The following relationship advice will help you minimize marriage problems
and avoid being a divorce statistic.
By Dennis Rainey
A woman once shared with me her
view of marriage:
"It's as though I'm scanning a desert
with a pair of binoculars. Everywhere I
look I see bodies strewn about in
various stages of death and dying --
divorce, isolation, abusive and
decayed relationships, all types of
devastation. After viewing this I ask
myself, Why would I want to begin that
Many students today are asking the
same question. Although they deeply
desire the security and joy of a lifelong
relationship, they fear marriage. One new bride said in a Newsweek article: "I
had watched my parents' marriage fall apart, and I didn't know if I could keep
Results of High Divorce Rate Statistics
No generation reaching the age to marry has ever brought with it more
baggage related to family breakdown. In the United States more than one
million children each year experience the breakup of their families.2
A large number of students remember experiences like this:
Mary: One afternoon she came home from school and met her father coming
out the door with a suitcase. He was leaving the family. "I'll be back to see
you, Honey," he said. Mary's father kissed her on top of the head and left.
She hasn't seen him since.
Robert: His parents divorced when he was five. He has lived with his mother
who married three other men and drinks way too much. His first stepfather
beat him up one time when Robert spilled a Coke in the car.
Carrie: Her parents are still married but heavily focused on their lucrative
careers. Her dad and mom seldom attended her orchestra concerts during
high school, and now that she's away at college, she rarely speaks to either
of them.

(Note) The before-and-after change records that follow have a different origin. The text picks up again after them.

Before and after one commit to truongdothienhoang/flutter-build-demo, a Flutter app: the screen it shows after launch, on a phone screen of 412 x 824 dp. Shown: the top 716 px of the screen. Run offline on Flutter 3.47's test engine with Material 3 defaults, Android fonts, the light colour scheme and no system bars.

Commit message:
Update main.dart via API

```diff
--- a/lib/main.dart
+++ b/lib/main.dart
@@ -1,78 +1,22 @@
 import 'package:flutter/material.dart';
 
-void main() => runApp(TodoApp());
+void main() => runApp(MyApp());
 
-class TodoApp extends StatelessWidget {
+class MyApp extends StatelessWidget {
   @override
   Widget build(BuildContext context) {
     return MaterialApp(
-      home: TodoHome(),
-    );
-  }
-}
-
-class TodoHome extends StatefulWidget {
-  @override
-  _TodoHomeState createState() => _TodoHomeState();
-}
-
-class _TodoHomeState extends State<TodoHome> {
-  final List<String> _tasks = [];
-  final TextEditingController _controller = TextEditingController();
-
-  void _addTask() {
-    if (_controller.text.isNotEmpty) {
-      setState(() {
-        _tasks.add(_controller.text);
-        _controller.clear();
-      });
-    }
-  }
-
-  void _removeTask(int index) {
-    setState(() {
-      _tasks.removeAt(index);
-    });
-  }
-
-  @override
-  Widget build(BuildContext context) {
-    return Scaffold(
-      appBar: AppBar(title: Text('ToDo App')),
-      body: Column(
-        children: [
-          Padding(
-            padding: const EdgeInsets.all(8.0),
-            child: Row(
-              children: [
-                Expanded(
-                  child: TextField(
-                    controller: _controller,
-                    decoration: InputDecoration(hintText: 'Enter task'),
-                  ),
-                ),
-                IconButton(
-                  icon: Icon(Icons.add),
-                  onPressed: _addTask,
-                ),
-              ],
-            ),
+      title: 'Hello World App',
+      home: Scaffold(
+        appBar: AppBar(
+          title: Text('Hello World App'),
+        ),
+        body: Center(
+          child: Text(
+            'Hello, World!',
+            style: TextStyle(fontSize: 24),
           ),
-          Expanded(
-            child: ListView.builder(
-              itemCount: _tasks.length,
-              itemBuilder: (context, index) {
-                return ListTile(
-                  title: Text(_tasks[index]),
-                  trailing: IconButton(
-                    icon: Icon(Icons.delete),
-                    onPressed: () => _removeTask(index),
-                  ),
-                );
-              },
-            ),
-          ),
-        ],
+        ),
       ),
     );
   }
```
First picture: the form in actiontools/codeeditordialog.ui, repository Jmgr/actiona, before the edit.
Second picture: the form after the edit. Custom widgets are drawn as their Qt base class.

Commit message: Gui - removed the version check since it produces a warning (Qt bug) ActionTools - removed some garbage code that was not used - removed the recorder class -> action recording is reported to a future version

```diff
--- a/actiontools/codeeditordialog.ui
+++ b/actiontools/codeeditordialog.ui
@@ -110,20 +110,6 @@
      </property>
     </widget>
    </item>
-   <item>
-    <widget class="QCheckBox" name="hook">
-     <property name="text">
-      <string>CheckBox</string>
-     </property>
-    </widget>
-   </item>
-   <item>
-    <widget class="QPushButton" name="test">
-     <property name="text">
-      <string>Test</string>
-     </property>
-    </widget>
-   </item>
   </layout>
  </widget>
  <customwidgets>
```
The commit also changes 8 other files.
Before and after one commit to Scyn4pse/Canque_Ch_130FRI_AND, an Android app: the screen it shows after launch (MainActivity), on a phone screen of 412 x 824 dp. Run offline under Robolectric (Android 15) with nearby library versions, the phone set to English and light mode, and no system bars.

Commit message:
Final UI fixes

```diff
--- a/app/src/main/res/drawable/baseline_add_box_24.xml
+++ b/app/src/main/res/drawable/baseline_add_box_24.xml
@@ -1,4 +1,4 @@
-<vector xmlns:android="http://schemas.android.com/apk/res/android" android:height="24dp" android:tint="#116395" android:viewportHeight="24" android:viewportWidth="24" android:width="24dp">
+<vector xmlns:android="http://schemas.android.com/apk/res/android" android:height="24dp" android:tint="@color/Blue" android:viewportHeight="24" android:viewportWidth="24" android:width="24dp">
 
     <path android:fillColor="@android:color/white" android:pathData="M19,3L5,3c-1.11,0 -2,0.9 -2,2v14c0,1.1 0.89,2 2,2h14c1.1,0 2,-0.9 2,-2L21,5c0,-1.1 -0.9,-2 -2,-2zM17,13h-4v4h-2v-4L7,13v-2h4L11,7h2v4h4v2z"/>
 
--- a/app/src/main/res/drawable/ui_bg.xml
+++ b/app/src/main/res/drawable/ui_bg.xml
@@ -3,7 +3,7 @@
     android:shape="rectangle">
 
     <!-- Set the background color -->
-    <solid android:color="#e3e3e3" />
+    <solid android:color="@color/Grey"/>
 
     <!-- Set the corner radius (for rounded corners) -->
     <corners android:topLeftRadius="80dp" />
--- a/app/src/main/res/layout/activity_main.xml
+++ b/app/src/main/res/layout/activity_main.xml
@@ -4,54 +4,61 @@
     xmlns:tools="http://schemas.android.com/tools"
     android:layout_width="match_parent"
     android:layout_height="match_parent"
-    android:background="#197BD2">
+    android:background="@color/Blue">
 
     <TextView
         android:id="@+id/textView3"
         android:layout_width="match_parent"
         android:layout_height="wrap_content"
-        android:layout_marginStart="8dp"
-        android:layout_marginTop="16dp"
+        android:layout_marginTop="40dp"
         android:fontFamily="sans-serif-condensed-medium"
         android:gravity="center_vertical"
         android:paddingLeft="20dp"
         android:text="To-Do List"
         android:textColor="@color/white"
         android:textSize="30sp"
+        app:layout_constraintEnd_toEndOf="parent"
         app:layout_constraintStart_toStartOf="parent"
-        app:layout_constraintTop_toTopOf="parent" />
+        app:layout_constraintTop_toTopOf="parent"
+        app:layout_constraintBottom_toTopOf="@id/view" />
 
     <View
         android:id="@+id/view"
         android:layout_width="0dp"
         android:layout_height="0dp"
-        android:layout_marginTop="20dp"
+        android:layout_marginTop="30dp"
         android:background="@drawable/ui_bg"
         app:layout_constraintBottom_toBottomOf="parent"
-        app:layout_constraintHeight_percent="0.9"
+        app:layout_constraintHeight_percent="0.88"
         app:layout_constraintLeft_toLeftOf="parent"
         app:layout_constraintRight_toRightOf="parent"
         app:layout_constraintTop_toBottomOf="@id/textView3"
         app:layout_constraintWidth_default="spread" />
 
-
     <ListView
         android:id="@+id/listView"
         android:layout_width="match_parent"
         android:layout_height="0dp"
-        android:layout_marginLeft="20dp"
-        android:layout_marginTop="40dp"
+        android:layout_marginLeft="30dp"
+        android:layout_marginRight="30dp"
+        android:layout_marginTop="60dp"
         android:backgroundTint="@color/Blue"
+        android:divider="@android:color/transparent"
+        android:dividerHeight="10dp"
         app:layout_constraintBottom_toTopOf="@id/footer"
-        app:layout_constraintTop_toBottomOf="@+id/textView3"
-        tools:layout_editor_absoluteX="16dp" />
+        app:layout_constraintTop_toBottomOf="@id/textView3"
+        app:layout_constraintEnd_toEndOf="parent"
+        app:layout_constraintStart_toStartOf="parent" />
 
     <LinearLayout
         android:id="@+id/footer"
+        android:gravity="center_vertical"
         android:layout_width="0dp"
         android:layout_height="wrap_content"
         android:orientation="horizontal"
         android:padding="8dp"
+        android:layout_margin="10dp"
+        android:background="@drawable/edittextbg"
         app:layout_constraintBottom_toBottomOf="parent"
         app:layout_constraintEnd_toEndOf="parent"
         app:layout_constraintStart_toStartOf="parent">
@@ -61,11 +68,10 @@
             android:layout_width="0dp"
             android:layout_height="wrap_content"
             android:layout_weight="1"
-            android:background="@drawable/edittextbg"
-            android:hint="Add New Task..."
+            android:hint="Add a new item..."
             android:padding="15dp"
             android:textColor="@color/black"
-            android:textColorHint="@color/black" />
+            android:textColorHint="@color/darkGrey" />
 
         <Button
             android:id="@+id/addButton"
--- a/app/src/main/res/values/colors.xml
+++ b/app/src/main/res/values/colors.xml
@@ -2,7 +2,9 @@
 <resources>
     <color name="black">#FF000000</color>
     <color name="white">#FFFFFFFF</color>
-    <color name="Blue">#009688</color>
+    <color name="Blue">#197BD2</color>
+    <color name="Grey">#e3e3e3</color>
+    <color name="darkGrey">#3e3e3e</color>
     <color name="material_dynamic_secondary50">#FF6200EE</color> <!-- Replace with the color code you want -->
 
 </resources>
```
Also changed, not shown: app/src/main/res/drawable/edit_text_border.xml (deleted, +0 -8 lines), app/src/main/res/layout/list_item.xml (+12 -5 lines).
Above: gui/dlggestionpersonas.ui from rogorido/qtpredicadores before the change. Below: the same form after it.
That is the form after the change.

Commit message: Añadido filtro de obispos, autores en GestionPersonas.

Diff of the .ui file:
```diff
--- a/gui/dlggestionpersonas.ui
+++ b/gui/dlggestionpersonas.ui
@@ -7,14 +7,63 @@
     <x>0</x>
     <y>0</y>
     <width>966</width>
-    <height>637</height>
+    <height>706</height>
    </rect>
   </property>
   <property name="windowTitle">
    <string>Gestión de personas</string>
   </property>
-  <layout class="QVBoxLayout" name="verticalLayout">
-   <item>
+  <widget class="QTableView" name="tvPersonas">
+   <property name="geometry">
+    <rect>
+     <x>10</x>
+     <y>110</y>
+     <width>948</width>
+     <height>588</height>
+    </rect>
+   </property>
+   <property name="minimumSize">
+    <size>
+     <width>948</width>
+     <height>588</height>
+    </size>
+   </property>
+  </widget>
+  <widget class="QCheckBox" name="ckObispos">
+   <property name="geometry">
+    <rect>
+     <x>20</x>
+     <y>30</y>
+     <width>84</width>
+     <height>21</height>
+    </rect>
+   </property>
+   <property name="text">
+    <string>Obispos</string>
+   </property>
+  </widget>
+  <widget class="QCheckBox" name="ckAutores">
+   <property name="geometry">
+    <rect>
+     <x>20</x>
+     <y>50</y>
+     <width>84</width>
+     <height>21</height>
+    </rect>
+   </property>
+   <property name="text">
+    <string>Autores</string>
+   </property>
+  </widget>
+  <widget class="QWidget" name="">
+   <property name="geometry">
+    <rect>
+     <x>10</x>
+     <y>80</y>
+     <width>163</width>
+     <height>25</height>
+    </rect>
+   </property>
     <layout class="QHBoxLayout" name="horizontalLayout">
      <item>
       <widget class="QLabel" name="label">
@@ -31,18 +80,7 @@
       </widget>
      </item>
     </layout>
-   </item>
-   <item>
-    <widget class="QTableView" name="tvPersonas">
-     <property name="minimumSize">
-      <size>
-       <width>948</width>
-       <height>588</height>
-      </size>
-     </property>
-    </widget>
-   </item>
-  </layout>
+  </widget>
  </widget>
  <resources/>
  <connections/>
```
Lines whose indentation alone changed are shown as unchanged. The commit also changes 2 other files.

When the family communicates, usually it's by email or messages
on their answering machines.
Philip: During junior high Philip was awakened one night by the sounds of his
parents arguing. He heard a crash and a scream. Philip fo